Go through the entries below and return every line that contains "Loot".

Stored items from a collection
....
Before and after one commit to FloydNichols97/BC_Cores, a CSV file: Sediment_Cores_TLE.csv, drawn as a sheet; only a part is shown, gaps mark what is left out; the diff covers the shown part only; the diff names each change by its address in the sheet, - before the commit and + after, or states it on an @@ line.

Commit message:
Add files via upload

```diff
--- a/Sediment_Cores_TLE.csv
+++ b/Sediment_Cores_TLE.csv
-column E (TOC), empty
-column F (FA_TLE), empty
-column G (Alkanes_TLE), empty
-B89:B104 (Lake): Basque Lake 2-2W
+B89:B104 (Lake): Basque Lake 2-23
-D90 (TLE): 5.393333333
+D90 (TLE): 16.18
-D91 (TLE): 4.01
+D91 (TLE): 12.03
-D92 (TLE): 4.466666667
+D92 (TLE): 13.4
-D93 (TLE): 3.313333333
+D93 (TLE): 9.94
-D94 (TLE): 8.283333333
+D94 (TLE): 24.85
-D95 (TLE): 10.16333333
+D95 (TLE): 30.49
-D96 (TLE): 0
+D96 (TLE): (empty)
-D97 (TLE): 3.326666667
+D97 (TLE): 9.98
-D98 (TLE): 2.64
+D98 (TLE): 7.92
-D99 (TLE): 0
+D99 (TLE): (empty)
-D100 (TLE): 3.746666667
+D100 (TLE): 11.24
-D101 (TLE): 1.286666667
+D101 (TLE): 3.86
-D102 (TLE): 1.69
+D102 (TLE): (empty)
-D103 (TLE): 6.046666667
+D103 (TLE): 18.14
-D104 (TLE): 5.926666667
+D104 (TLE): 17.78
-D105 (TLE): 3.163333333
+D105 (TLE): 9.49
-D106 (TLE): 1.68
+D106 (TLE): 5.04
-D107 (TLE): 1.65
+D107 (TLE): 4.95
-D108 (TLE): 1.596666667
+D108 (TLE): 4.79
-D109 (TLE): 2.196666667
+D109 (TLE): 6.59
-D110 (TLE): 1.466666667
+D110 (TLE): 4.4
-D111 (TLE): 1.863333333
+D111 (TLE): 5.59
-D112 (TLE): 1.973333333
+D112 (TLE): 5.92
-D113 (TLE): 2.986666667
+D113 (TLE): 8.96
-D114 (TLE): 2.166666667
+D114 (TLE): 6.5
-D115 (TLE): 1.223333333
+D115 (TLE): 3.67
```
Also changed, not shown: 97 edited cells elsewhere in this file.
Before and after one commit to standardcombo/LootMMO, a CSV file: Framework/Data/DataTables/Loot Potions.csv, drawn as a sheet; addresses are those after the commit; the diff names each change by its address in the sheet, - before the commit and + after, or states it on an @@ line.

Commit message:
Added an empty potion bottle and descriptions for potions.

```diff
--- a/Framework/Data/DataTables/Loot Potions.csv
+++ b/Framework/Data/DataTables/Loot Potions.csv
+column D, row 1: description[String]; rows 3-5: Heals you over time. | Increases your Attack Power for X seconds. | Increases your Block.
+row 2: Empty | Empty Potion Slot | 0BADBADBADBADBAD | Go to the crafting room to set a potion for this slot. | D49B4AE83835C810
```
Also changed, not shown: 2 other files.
....
_Exercise answer_
Before and after one commit to standardcombo/LootMMO, a CSV file: Framework/Data/DataTables/Loot Potions.csv, drawn as a sheet; addresses are those after the commit; the diff names each change by its address in the sheet, - before the commit and + after, or states it on an @@ line.
--- a/Framework/Data/DataTables/Loot Potions.csv
+++ b/Framework/Data/DataTables/Loot Potions.csv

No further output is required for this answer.